• What is being asked: Write out every entry exactly; the pictures do not belong in the copy.

Source material: Begin

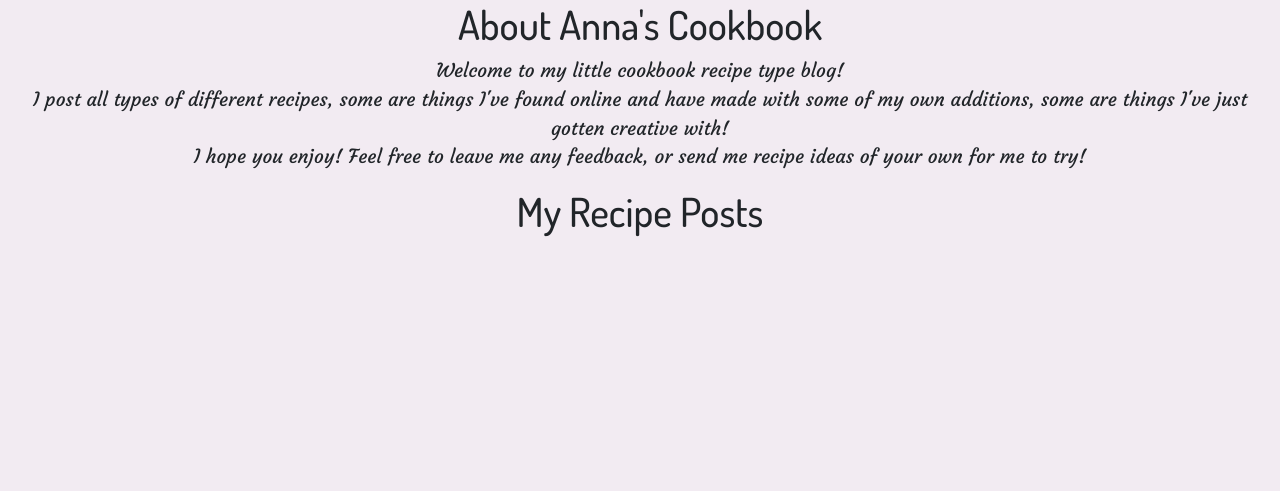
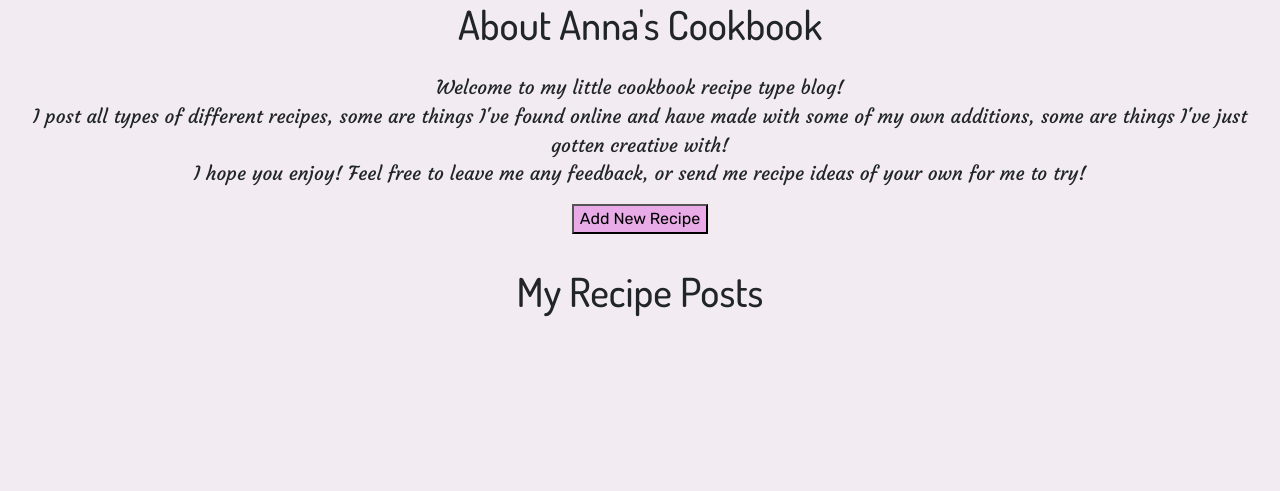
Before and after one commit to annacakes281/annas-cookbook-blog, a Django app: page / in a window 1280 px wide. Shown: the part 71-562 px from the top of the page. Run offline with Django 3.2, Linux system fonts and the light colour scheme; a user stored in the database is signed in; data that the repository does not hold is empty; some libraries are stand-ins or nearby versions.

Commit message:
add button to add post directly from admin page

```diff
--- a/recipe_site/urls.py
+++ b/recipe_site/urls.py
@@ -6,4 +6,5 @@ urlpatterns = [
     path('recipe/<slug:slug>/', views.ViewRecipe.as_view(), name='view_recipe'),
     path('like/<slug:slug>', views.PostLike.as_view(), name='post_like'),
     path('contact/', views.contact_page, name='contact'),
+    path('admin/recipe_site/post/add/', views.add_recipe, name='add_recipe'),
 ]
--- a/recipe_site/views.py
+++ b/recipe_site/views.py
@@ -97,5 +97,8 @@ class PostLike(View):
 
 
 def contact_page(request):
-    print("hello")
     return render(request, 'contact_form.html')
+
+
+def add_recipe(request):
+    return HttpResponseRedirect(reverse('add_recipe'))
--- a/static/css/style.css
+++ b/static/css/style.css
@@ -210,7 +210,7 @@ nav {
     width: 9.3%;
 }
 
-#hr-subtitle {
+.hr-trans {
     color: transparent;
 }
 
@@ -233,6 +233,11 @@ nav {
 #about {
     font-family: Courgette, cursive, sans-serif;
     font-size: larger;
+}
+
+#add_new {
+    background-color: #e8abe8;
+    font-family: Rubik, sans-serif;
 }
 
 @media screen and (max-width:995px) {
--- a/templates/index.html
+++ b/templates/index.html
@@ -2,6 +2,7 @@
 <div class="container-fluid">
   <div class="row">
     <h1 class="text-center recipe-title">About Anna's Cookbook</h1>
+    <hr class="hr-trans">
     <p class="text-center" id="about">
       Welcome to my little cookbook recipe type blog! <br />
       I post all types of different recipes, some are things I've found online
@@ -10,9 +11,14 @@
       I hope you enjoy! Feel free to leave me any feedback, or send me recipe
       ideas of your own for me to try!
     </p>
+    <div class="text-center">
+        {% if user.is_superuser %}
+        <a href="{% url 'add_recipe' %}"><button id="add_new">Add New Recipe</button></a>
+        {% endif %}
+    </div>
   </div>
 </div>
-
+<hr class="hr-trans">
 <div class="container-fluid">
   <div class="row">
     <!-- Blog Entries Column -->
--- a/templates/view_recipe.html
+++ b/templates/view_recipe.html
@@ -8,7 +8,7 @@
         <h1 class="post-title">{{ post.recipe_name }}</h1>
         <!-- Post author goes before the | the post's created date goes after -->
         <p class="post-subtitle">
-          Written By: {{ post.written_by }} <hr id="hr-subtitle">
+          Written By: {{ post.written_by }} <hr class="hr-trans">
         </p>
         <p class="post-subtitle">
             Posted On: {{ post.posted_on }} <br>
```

Source material: End

• Answer section:
Before and after one commit to annacakes281/annas-cookbook-blog, a Django app: page / in a window 1280 px wide. Shown: the part 71-562 px from the top of the page. Run offline with Django 3.2, Linux system fonts and the light colour scheme; a user stored in the database is signed in; data that the repository does not hold is empty; some libraries are stand-ins or nearby versions.

Commit message:
add button to add post directly from admin page

```diff
--- a/recipe_site/urls.py
+++ b/recipe_site/urls.py
@@ -6,4 +6,5 @@ urlpatterns = [
     path('recipe/<slug:slug>/', views.ViewRecipe.as_view(), name='view_recipe'),
     path('like/<slug:slug>', views.PostLike.as_view(), name='post_like'),
     path('contact/', views.contact_page, name='contact'),
+    path('admin/recipe_site/post/add/', views.add_recipe, name='add_recipe'),
 ]
--- a/recipe_site/views.py
+++ b/recipe_site/views.py
@@ -97,5 +97,8 @@ class PostLike(View):
 
 
 def contact_page(request):
-    print("hello")
     return render(request, 'contact_form.html')
+
+
+def add_recipe(request):
+    return HttpResponseRedirect(reverse('add_recipe'))
--- a/static/css/style.css
+++ b/static/css/style.css
@@ -210,7 +210,7 @@ nav {
     width: 9.3%;
 }
 
-#hr-subtitle {
+.hr-trans {
     color: transparent;
 }
 
@@ -233,6 +233,11 @@ nav {
 #about {
     font-family: Courgette, cursive, sans-serif;
     font-size: larger;
+}
+
+#add_new {
+    background-color: #e8abe8;
+    font-family: Rubik, sans-serif;
 }
 
 @media screen and (max-width:995px) {
--- a/templates/index.html
+++ b/templates/index.html
@@ -2,6 +2,7 @@
 <div class="container-fluid">
   <div class="row">
     <h1 class="text-center recipe-title">About Anna's Cookbook</h1>
+    <hr class="hr-trans">
     <p class="text-center" id="about">
       Welcome to my little cookbook recipe type blog! <br />
       I post all types of different recipes, some are things I've found online
@@ -10,9 +11,14 @@
       I hope you enjoy! Feel free to leave me any feedback, or send me recipe
       ideas of your own for me to try!
     </p>
+    <div class="text-center">
+        {% if user.is_superuser %}
+        <a href="{% url 'add_recipe' %}"><button id="add_new">Add New Recipe</button></a>
+        {% endif %}
+    </div>
   </div>
 </div>
-
+<hr class="hr-trans">
 <div class="container-fluid">
   <div class="row">
     <!-- Blog Entries Column -->
--- a/templates/view_recipe.html
+++ b/templates/view_recipe.html
@@ -8,7 +8,7 @@
         <h1 class="post-title">{{ post.recipe_name }}</h1>
         <!-- Post author goes before the | the post's created date goes after -->
         <p class="post-subtitle">
-          Written By: {{ post.written_by }} <hr id="hr-subtitle">
+          Written By: {{ post.written_by }} <hr class="hr-trans">
         </p>
         <p class="post-subtitle">
             Posted On: {{ post.posted_on }} <br>
```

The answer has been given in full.